**TASK DESCRIPTION**
Go through the data below and report how many lines contain "README"; the reply holds only that number.

**RECORDED INFORMATION**
--------

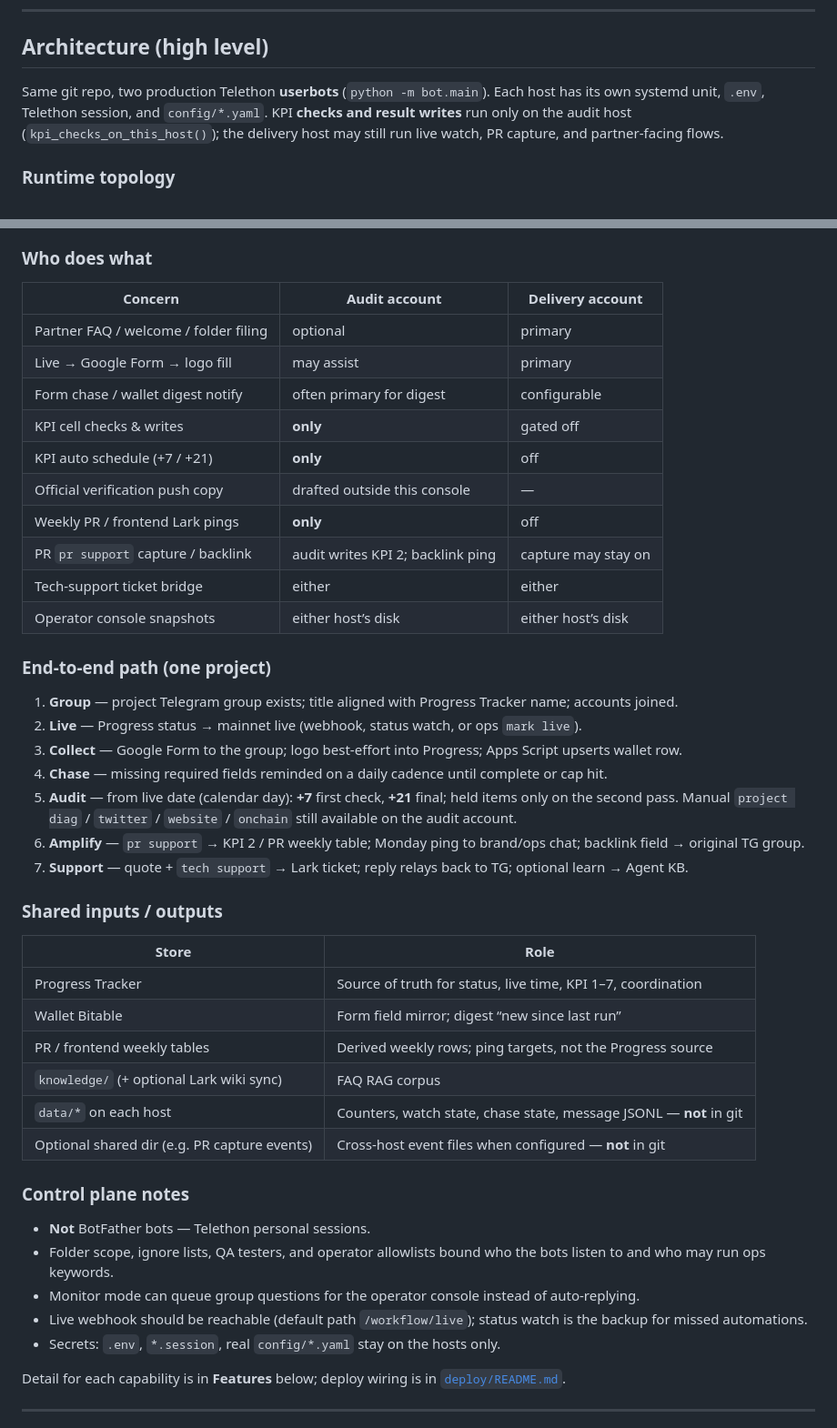
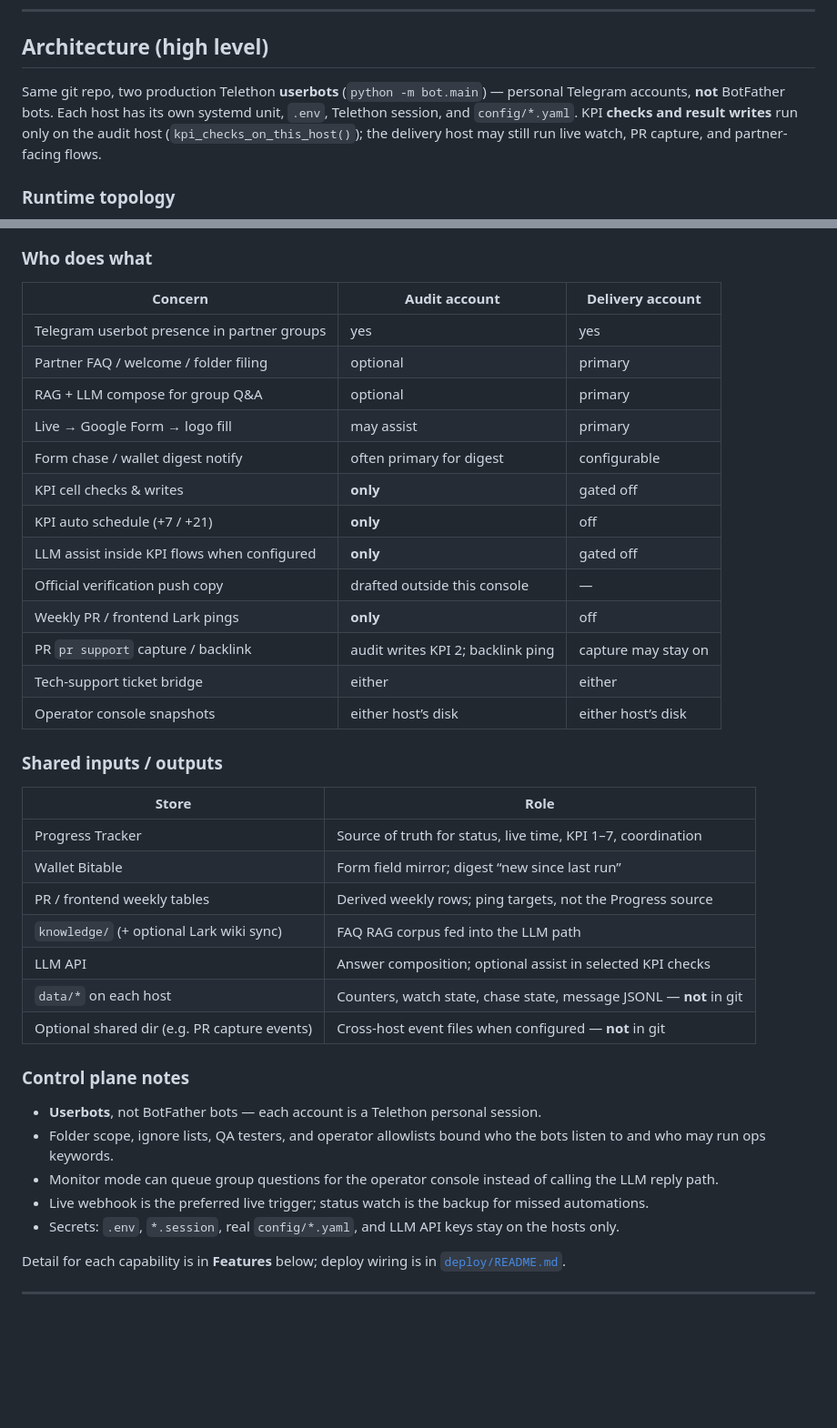
Before and after one commit to Toytheboss/delivery-agent, a Markdown page: README.md, 2 parts joined by grey strips. Shown at 91% size. Rendered like a GitHub page; blank space fills up the shorter version.

```diff
--- a/README.md
+++ b/README.md
@@ -220,7 +220,7 @@ Scheduled **Lark** weekly pings are separate (section 8).
 
 ## Architecture (high level)
 
-Same git repo, two production Telethon **userbots** (`python -m bot.main`). Each host has its own systemd unit, `.env`, Telethon session, and `config/*.yaml`. KPI **checks and result writes** run only on the audit host (`kpi_checks_on_this_host()`); the delivery host may still run live watch, PR capture, and partner-facing flows.
+Same git repo, two production Telethon **userbots** (`python -m bot.main`) — personal Telegram accounts, **not** BotFather bots. Each host has its own systemd unit, `.env`, Telethon session, and `config/*.yaml`. KPI **checks and result writes** run only on the audit host (`kpi_checks_on_this_host()`); the delivery host may still run live watch, PR capture, and partner-facing flows.
 
 ### Runtime topology
 
@@ -268,26 +301,19 @@ Same git repo, two production Telethon **userbots** (`python -m bot.main`). Each
 
 | Concern | Audit account | Delivery account |
 |---------|---------------|------------------|
+| Telegram userbot presence in partner groups | yes | yes |
 | Partner FAQ / welcome / folder filing | optional | primary |
+| RAG + LLM compose for group Q&A | optional | primary |
 | Live → Google Form → logo fill | may assist | primary |
 | Form chase / wallet digest notify | often primary for digest | configurable |
 | KPI cell checks & writes | **only** | gated off |
 | KPI auto schedule (+7 / +21) | **only** | off |
+| LLM assist inside KPI flows when configured | **only** | gated off |
 | Official verification push copy | drafted outside this console | — |
 | Weekly PR / frontend Lark pings | **only** | off |
 | PR `pr support` capture / backlink | audit writes KPI 2; backlink ping | capture may stay on |
 | Tech-support ticket bridge | either | either |
 | Operator console snapshots | either host’s disk | either host’s disk |
-
-### End-to-end path (one project)
-
-1. **Group** — project Telegram group exists; title aligned with Progress Tracker name; accounts joined.
-2. **Live** — Progress status → mainnet live (webhook, status watch, or ops `mark live`).
-3. **Collect** — Google Form to the group; logo best-effort into Progress; Apps Script upserts wallet row.
-4. **Chase** — missing required fields reminded on a daily cadence until complete or cap hit.
-5. **Audit** — from live date (calendar day): **+7** first check, **+21** final; held items only on the second pass. Manual `project diag` / `twitter` / `website` / `onchain` still available on the audit account.
-6. **Amplify** — `pr support` → KPI 2 / PR weekly table; Monday ping to brand/ops chat; backlink field → original TG group.
-7. **Support** — quote + `tech support` → Lark ticket; reply relays back to TG; optional learn → Agent KB.
 
 ### Shared inputs / outputs
 
@@ -296,17 +322,18 @@ Same git repo, two production Telethon **userbots** (`python -m bot.main`). Each
 | Progress Tracker | Source of truth for status, live time, KPI 1–7, coordination |
 | Wallet Bitable | Form field mirror; digest “new since last run” |
 | PR / frontend weekly tables | Derived weekly rows; ping targets, not the Progress source |
-| `knowledge/` (+ optional Lark wiki sync) | FAQ RAG corpus |
+| `knowledge/` (+ optional Lark wiki sync) | FAQ RAG corpus fed into the LLM path |
+| LLM API | Answer composition; optional assist in selected KPI checks |
 | `data/*` on each host | Counters, watch state, chase state, message JSONL — **not** in git |
 | Optional shared dir (e.g. PR capture events) | Cross-host event files when configured — **not** in git |
 
 ### Control plane notes
 
-- **Not** BotFather bots — Telethon personal sessions.
+- **Userbots**, not BotFather bots — each account is a Telethon personal session.
 - Folder scope, ignore lists, QA testers, and operator allowlists bound who the bots listen to and who may run ops keywords.
-- Monitor mode can queue group questions for the operator console instead of auto-replying.
-- Live webhook should be reachable (default path `/workflow/live`); status watch is the backup for missed automations.
-- Secrets: `.env`, `*.session`, real `config/*.yaml` stay on the hosts only.
+- Monitor mode can queue group questions for the operator console instead of calling the LLM reply path.
+- Live webhook is the preferred live trigger; status watch is the backup for missed automations.
+- Secrets: `.env`, `*.session`, real `config/*.yaml`, and LLM API keys stay on the hosts only.
 
 Detail for each capability is in **Features** below; deploy wiring is in [`deploy/README.md`](deploy/README.md).
 
```
Also changed, not shown: other parts of README.md (+71 -38 lines), CHANGELOG.md (+8 -0 lines).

--------

**OUTPUT OF THE TASK**
5